**ACTION ITEM:**
Hunt for the word "effects" across the entries below, copying each line that holds it.

**EXERCISE INPUT:**
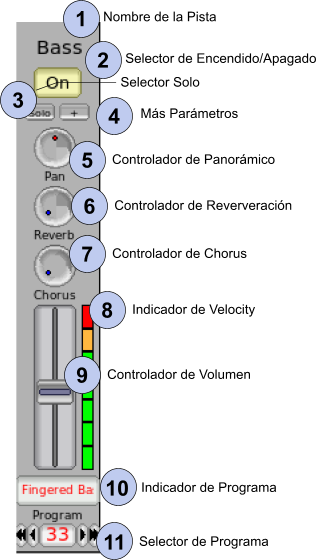
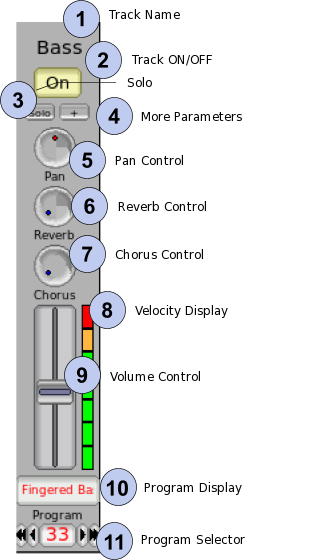
translate

diff --git a/doc/html/stygmorgan.html b/doc/html/stygmorgan.html
@@ -5,7 +5,7 @@
 	<title>stygmorgan Help</title>
 	<meta name="generator" content="LibreOfficeDev 6.4.0.0.beta1 (Linux)"/>
 	<meta name="created" content="2006-08-01T00:00:00.014142700"/>
-	<meta name="changed" content="2019-11-20T17:27:26.747214826"/>
+	<meta name="changed" content="2019-11-21T10:16:29.004518096"/>
 	<style type="text/css">
 		@page { size: 3.5cm 2.5cm; margin-left: 2cm; margin-right: 1cm; margin-top: 1cm; margin-bottom: 1cm }
 		p { margin-bottom: 0.25cm; background: transparent; color: #000000; line-height: 115%; background: transparent }
@@ -41,11 +41,11 @@
 		a:visited { color: #800000; so-language: zxx; text-decoration: underline }
 	</style>
 </head>
[1 lines of base64/hex data omitted]
-<img src="stygmorgan_html_f7685517de76332c.png" name="Image1" width="128" height="128" border="0"/>
[1 lines of base64/hex data omitted]
+<img src="stygmicon128.png" name="Image1" align="bottom" width="128" height="128" border="0"/>
 
-<font size="2" style="font-size: 10pt"><font size="7" style="font-size: 32pt">stygmorgan
-</font>&lt;C&gt; 2006-2019 by Josep Andreu</font></h1>
+<font size="7" style="font-size: 32pt">stygmorgan </font><font size="2" style="font-size: 10pt">&lt;C&gt;
+2006-2019 by Josep Andreu</font></h1>
 <hr/>
 
 <h2 class="western" style="margin-right: 4.39cm; margin-top: 0.2cm; margin-bottom: 0.1cm">
@@ -57,8 +57,8 @@ Index:</h2>
 <h3 class="western" style="margin-top: 0.12cm; margin-bottom: 0.2cm"><a href="#ComoEmepzar_Texto"><span style="text-decoration: none"><span lang="en-US">How</span></span><span style="text-decoration: none">
 </span><span style="text-decoration: none"><span lang="en-US"><span style="text-decoration: none"><span style="text-decoration: none">to
 Start</span></span></span></span></a><span style="text-decoration: none"><span lang="en-US"><span style="text-decoration: none"><span style="text-decoration: none"><a href="#ComoEmepzar_Texto">?</a></span></span></span></span></h3>
-<h3 class="western" style="margin-top: 0.12cm; margin-bottom: 0.2cm">Command
-line Options</h3>
+<h3 class="western" style="margin-top: 0.12cm; margin-bottom: 0.2cm"><a href="#LieaComandos_Texto"><span style="text-decoration: none">Command
+line Options</span></a></h3>
 <h3 class="western" style="margin-top: 0.12cm; margin-bottom: 0.2cm"><a href="#Preferencias_Texto"><span style="text-decoration: none"><span lang="en-US">Menu</span></span><span style="text-decoration: none">
 </span><span style="text-decoration: none"><span lang="en-US">Preferences</span></span></a></h3>
 <p style="margin-top: 0.1cm; margin-bottom: 0.2cm; line-height: 100%">
@@ -117,8 +117,8 @@ Split point</span></span></a></p>
 <a href="#MW(10)"><span style="text-decoration: none"><span lang="en-US">10.
 Bar.</span></span></a></p>
 <p style="margin-top: 0.1cm; margin-bottom: 0.2cm; line-height: 100%">
-<a href="#MW(11)"><span lang="en-US"><span style="text-decoration: none">11.
-Sync Start</span></span></a><span lang="en-US"><u> </u></span>
+<a href="#MW(11)"><span style="text-decoration: none"><span lang="en-US">11.
+Sync Start</span></span></a><u> </u>
 </p>
 <p style="margin-top: 0.1cm; margin-bottom: 0.2cm; line-height: 100%">
 <a href="#MW(12)"><span style="text-decoration: none"><span lang="en-US">12.
@@ -130,7 +130,7 @@ Tempo Controllers</span></span></a></p>
 <a href="#MW(14)"><span style="text-decoration: none"><span lang="en-US">14.
 Start/Stop</span></span></a></p>
 <p style="margin-top: 0.1cm; margin-bottom: 0.2cm; line-height: 100%">
-<a href="#MW(15)"><span lang="en-US"><span style="text-decoration: none">15.
+<a href="#MW(15)"><span style="text-decoration: none"><span lang="en-US">15.
 Chord Display</span></span></a><span style="text-decoration: none"> </span>
 </p>
 <p style="margin-top: 0.1cm; margin-bottom: 0.2cm; line-height: 100%">
@@ -156,100 +156,100 @@ Left Keyboard Mixer</span></span></a></p>
 <a href="#MW(22)"><span style="text-decoration: none"><span lang="en-US">22.
 Right Keyboard Mixer</span></span></a></p>
 <p style="margin-top: 0.1cm; margin-bottom: 0.2cm; line-height: 100%">
-<a href="#MW(23)"><span lang="en-US"><span style="text-decoration: none">23.
+<a href="#MW(23)"><span style="text-decoration: none"><span lang="en-US">23.
 Auto Fill-In</span></span></a></p>
 <p style="margin-top: 0.1cm; margin-bottom: 0.2cm; line-height: 100%">
-<a href="#MW(24)"><span lang="en-US"><span style="text-decoration: none">24
+<a href="#MW(24)"><span style="text-decoration: none"><span lang="en-US">24
 . Program Change Mode</span></span></a></p>
 <p style="margin-top: 0.1cm; margin-bottom: 0.2cm; line-height: 100%">
-<a href="#MW(25)"><span lang="en-US"><span style="text-decoration: none">25.
+<a href="#MW(25)"><span style="text-decoration: none"><span lang="en-US">25.
 Sound Volume</span></span></a></p>
 <p style="margin-top: 0.1cm; margin-bottom: 0.2cm; line-height: 100%">
-<a href="#MW(26)"><span lang="en-US"><span style="text-decoration: none">26.
+<a href="#MW(26)"><span style="text-decoration: none"><span lang="en-US">26.
 Style Volume</span></span></a></p>
-<h3 class="western"><a href="#Mezclador_Texto"><span lang="en-US"><span style="text-decoration: none">Mixer</span></span></a><span style="text-decoration: none">
+<h3 class="western"><a href="#Mezclador_Texto"><span style="text-decoration: none"><span lang="en-US">Mixer</span></span></a><span style="text-decoration: none">
 </span>
 </h3>
 <p style="margin-top: 0.1cm; margin-bottom: 0.2cm; line-height: 100%">
-<a href="#MZ(1)"><span lang="en-US"><span style="text-decoration: none">1.
+<a href="#MZ(1)"><span style="text-decoration: none"><span lang="en-US">1.
 Track Name</span></span></a></p>
 <p style="margin-top: 0.1cm; margin-bottom: 0.2cm; line-height: 100%">
-<a href="#MZ(2)"><span lang="en-US"><span style="text-decoration: none">2.
+<a href="#MZ(2)"><span style="text-decoration: none"><span lang="en-US">2.
 Track On/Of</span></span><span lang="en-US">f</span></a></p>
 <p style="margin-top: 0.1cm; margin-bottom: 0.2cm; line-height: 100%">
-<a href="#MZ(3)"><span lang="en-US"><span style="text-decoration: none">3.
+<a href="#MZ(3)"><span style="text-decoration: none"><span lang="en-US">3.
 Solo</span></span></a></p>
 <p style="margin-top: 0.1cm; margin-bottom: 0.2cm; line-height: 100%">
-<a href="#MZ(4)"><span lang="en-US"><span style="text-decoration: none">4.
+<a href="#MZ(4)"><span style="text-decoration: none"><span lang="en-US">4.
 More Parameters</span></span></a></p>
 <p style="margin-top: 0.1cm; margin-bottom: 0.2cm; line-height: 100%">
-<a href="#MZ(5)"><span lang="en-US"><span style="text-decoration: none">5.
+<a href="#MZ(5)"><span style="text-decoration: none"><span lang="en-US">5.
 Pan Control</span></span></a><span style="text-decoration: none"> </span>
 </p>
 <p style="margin-top: 0.1cm; margin-bottom: 0.2cm; line-height: 100%">
-<a href="#MZ(6)"><span lang="en-US"><span style="text-decoration: none">6.
+<a href="#MZ(6)"><span style="text-decoration: none"><span lang="en-US">6.
 Reverb Control</span></span></a></p>
 <p style="margin-top: 0.1cm; margin-bottom: 0.2cm; line-height: 100%">
-<a href="#MZ(7)"><span lang="en-US"><span style="text-decoration: none">7.
+<a href="#MZ(7)"><span style="text-decoration: none"><span lang="en-US">7.
 Chorus Control</span></span></a></p>
 <p style="margin-top: 0.1cm; margin-bottom: 0.2cm; line-height: 100%">
-<a href="#MZ(8)"><span lang="en-US"><span style="text-decoration: none">8.
+<a href="#MZ(8)"><span style="text-decoration: none"><span lang="en-US">8.
 Velocity Display</span></span></a><span style="text-decoration: none">
 </span>
 </p>
 <p style="margin-top: 0.1cm; margin-bottom: 0.2cm; line-height: 100%">
-<a href="#MZ(9)"><span lang="en-US"><span style="text-decoration: none">9.
+<a href="#MZ(9)"><span style="text-decoration: none"><span lang="en-US">9.
 Volume Control</span></span></a></p>
 <p style="margin-top: 0.1cm; margin-bottom: 0.2cm; line-height: 100%">
-<a href="#MZ(10)"><span lang="en-US"><span style="text-decoration: none">10.
+<a href="#MZ(10)"><span style="text-decoration: none"><span lang="en-US">10.
 Program Display</span></span></a><span style="text-decoration: none">
 </span>
 </p>
 <p style="margin-top: 0.1cm; margin-bottom: 0.2cm; line-height: 100%">
-<a href="#MZ(11)"><span lang="en-US"><span style="text-decoration: none">11.
+<a href="#MZ(11)"><span style="text-decoration: none"><span lang="en-US">11.
 Program Selector</span></span></a><span style="text-decoration: none">
 </span>
 </p>
-<h3 class="western"><a href="#MasParametors_Texto"><span lang="en-US"><span style="text-decoration: none">More</span></span><span style="text-decoration: none">
-</span><span lang="en-US"><span style="text-decoration: none">Parameters</span></span></a></h3>
+<h3 class="western"><a href="#MasParametors_Texto"><span style="text-decoration: none"><span lang="en-US">More</span></span><span style="text-decoration: none">
+</span><span style="text-decoration: none"><span lang="en-US">Parameters</span></span></a></h3>
 <p style="margin-top: 0.1cm; margin-bottom: 0.2cm; line-height: 100%">
-<a href="#MP(1)"><span lang="en-US"><span style="text-decoration: none">1.
+<a href="#MP(1)"><span style="text-decoration: none"><span lang="en-US">1.
 Octave Selector</span></span></a></p>
 <p style="margin-top: 0.1cm; margin-bottom: 0.2cm; line-height: 100%">
-<a href="#MP(2)"><span lang="en-US"><span style="text-decoration: none">2.
+<a href="#MP(2)"><span style="text-decoration: none"><span lang="en-US">2.
 Transpose Selector</span></span></a></p>
 <p style="margin-top: 0.1cm; margin-bottom: 0.2cm; line-height: 100%">
-<a href="#MP(3)"><span lang="en-US"><span style="text-decoration: none">3.
-Bank Selector</span></span><span style="text-decoration: none"> </span><span lang="en-US"><span style="text-decoration: none">(M)</span></span></a></p>
+<a href="#MP(3)"><span style="text-decoration: none"><span lang="en-US">3.
+Bank Selector</span></span><span style="text-decoration: none"> </span><span style="text-decoration: none"><span lang="en-US">(M)</span></span></a></p>
 <p style="margin-top: 0.1cm; margin-bottom: 0.2cm; line-height: 100%">
-<a href="#MP(4)"><span lang="en-US"><span style="text-decoration: none">4.
+<a href="#MP(4)"><span style="text-decoration: none"><span lang="en-US">4.
 Bank Selector (L)</span></span></a></p>
-<h3 class="western"><a href="#OpcionesMenu_Texto"><span lang="en-US"><span style="text-decoration: none">Menu
+<h3 class="western"><a href="#OpcionesMenu_Texto"><span style="text-decoration: none"><span lang="en-US">Menu
 Options</span></span></a></h3>
 <h4 class="western" style="margin-top: 0.1cm; margin-bottom: 0.2cm; line-height: 100%">
-<a href="#OM_MenuArchivo"><span lang="en-US"><span style="text-decoration: none">Menu</span></span><span style="text-decoration: none">
-</span><span lang="en-US"><span style="text-decoration: none">File</span></span></a></h4>
+<a href="#OM_MenuArchivo"><span style="text-decoration: none"><span lang="en-US">Menu</span></span><span style="text-decoration: none">
+</span><span style="text-decoration: none"><span lang="en-US">File</span></span></a></h4>
 <p style="margin-top: 0.1cm; margin-bottom: 0.2cm; line-height: 100%">
-<a href="#OM_Sonidos_Texto"><span lang="en-US"><span style="text-decoration: none">Sounds</span></span></a></p>
+<a href="#OM_Sonidos_Texto"><span style="text-decoration: none"><span lang="en-US">Sounds</span></span></a></p>
 <p style="margin-top: 0.1cm; margin-bottom: 0.2cm; line-height: 100%">
 <a href="#OM_Estilos_Texto"><span style="text-decoration: none">Styles</span></a></p>
 <p style="margin-top: 0.1cm; margin-bottom: 0.2cm; line-height: 100%">
 <a href="#OM_Registraciones_Texto"><span lang="en-US">Registrations</span></a></p>
 <p style="margin-top: 0.1cm; margin-bottom: 0.2cm; line-height: 100%">
-<a href="#OM_FicherosNombre_Texto"><span lang="en-US"><span style="text-decoration: none">Preset
+<a href="#OM_FicherosNombre_Texto"><span style="text-decoration: none"><span lang="en-US">Preset
 Name Files</span></span></a></p>
-<h4 class="western"><a href="#MenuEditar_Texto"><span lang="en-US"><span style="text-decoration: none">Menu
+<h4 class="western"><a href="#MenuEditar_Texto"><span style="text-decoration: none"><span lang="en-US">Menu
 Edit</span></span></a></h4>
-<p><a href="#EditordeEventos_Texto"><span lang="en-US"><span style="text-decoration: none">Event
+<p><a href="#EditordeEventos_Texto"><span style="text-decoration: none"><span lang="en-US">Event
 Edit</span></span></a></p>
-<p><span lang="en-US"><span style="text-decoration: none"><a href="#Copiarmezclador_Texto">Mixer
-C</a><a href="#Copiarmezclador_Texto">opy</a></span></span></p>
+<p><a href="#Copiarmezclador_Texto"><span style="text-decoration: none"><span lang="en-US">Copy
+Mixer</span></span></a></p>
 <p><a href="#EditorPatrones_Texto"><span style="text-decoration: none">Pattern
 Edit</span></a></p>
-<p><a href="#EditorEstilos_Texto"><span lang="en-US"><span style="text-decoration: none">Style
+<p><a href="#EditorEstilos_Texto"><span style="text-decoration: none"><span lang="en-US">Style
 Edit</span></span></a></p>
-<h3 class="western"><a href="#Secuenciador_Texto"><span lang="en-US"><span style="text-decoration: none">Sequencer</span></span></a></h3>
-<h3 class="western"><a href="#Consejos_Texto"><span lang="en-US"><span style="text-decoration: none">Tips
+<h3 class="western"><a href="#Secuenciador_Texto"><span style="text-decoration: none"><span lang="en-US">Sequencer</span></span></a></h3>
+<h3 class="western"><a href="#Consejos_Texto"><span style="text-decoration: none"><span lang="en-US">Tips
 and Tricks</span></span></a></h3>
 <hr/>
 
@@ -1037,35 +1037,34 @@ cards that incorporate a 'Wave Table' synthesizer, the fact of
 incorporating these effects is not a trivial task, a small guide of
 how to proceed is explained in the chapter <a href="#ComoEmepzar_Texto">How
 to Start</a></span></span></strong></p>
-<p><a name="MZ(7)"></a><span lang="en-US"><b>(7)</b></span><span lang="en-US">
-</span><span lang="en-US"><b>Chorus Controller.</b></span> <span lang="en-US">This
-controller handles the amount of volume of this track that will be
-sent to the Chorus effect of your synthesizer (sound source) This
-send a MIDI control message, observe the synthesizers by Timidty
-software and Fluidsynth incorporate these effects, you will have to
-activate them in the program configuration, in the case of the famous
-audio cards that incorporate a 'Wave Table' synthesizer, the fact of
-incorporating these effects is not a trivial task, a small guide of
-how to proceed is explained in the chapter.</span><strong> </strong><strong><a href="#ComoEmepzar_Texto"><span lang="en-US"><span style="font-weight: normal">How
+<p><a name="MZ(7)"></a><span lang="en-US"><b>(7)</b></span> <span lang="en-US"><b>Chorus
+Controller.</b></span> <span lang="en-US">This controller handles the
+amount of volume of this track that will be sent to the Chorus effect
+of your synthesizer (sound source) This send a MIDI control message,
+observe the synthesizers by Timidty software and Fluidsynth
+incorporate these effects, you will have to activate them in the
+program configuration, in the case of the famous audio cards that
+incorporate a 'Wave Table' synthesizer, the fact of incorporating
+these effects is not a trivial task, a small guide of how to proceed
+is explained in the chapter.</span><strong> </strong><strong><a href="#ComoEmepzar_Texto"><span lang="en-US"><span style="font-weight: normal">How
 to Start</span></span></a></strong></p>
-<p><a name="MZ(8)"></a><span lang="en-US"><b>(8)</b></span><span lang="en-US">
-</span><span lang="en-US"><b>Velocity indicator.</b></span> <span lang="en-US">This
-indicator shows you the maximum velocity sensitivity level in each
-1/16</span> <span lang="en-US">subdivision of the bar, remember that
-velocity sensitivity is not volume, in reality it is simply to
-indicate if there is activity on the track or not.</span></p>
-<p><a name="MZ(9)"></a><span lang="en-US"><b>(9)</b></span><span lang="en-US">
-</span><span lang="en-US"><b>Volume Control.</b></span> <span lang="en-US">This
-slider</span> <span lang="en-US">controls the volume of the specific
-track through, as in previous cases, a MIDI control message that is
-sent to your synthesizer (sound source).</span></p>
-<p><a name="MZ(10)"></a><span lang="en-US"><b>(10)</b></span><span lang="en-US">
-</span><span lang="en-US"><b>Program Indicator.</b></span> <span lang="en-US">Shows
-the name of the program (instrument) selected for this track. These
-names are obtained from a file with the names of General Midi
-programs that load stygmorgan at the beginning, if you want to use
-other types of extra sound banks you must edit this name file, as
-indicated in the chapter </span><strong><span lang="en-US"><span style="font-weight: normal"><a href="#ComoEmepzar_Texto">How
+<p><a name="MZ(8)"></a><span lang="en-US"><b>(8)</b></span> <span lang="en-US"><b>Velocity
+indicator.</b></span> <span lang="en-US">This indicator shows you the
+maximum velocity sensitivity level in each 1/16</span> <span lang="en-US">subdivision
+of the bar, remember that velocity sensitivity is not volume, in
+reality it is simply to indicate if there is activity on the track or
+not.</span></p>
+<p><a name="MZ(9)"></a><span lang="en-US"><b>(9)</b></span> <span lang="en-US"><b>Volume
+Control.</b></span> <span lang="en-US">This slider</span> <span lang="en-US">controls
+the volume of the specific track through, as in previous cases, a
+MIDI control message that is sent to your synthesizer (sound source).</span></p>
+<p><a name="MZ(10)"></a><span lang="en-US"><b>(10)</b></span> <span lang="en-US"><b>Program
+Indicator.</b></span> <span lang="en-US">Shows the name of the
+program (instrument) selected for this track. These names are
+obtained from a file with the names of General Midi programs that
+load stygmorgan at the beginning, if you want to use other types of
+extra sound banks you must edit this name file, as indicated in the
+chapter </span><strong><span lang="en-US"><span style="font-weight: normal"><a href="#ComoEmepzar_Texto">How
 to Start</a>.</span></span></strong></p>
 <p><a name="MZ(11)"></a><span lang="en-US"><b>(11) Program Selector.</b></span>
 <span lang="en-US">This selector allows you to choose the timbre of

**TASK RESPONSE:**
 incorporating these effects is not a trivial task, a small guide of
-software and Fluidsynth incorporate these effects, you will have to
-incorporating these effects is not a trivial task, a small guide of
+incorporate these effects, you will have to activate them in the
+these effects is not a trivial task, a small guide of how to proceed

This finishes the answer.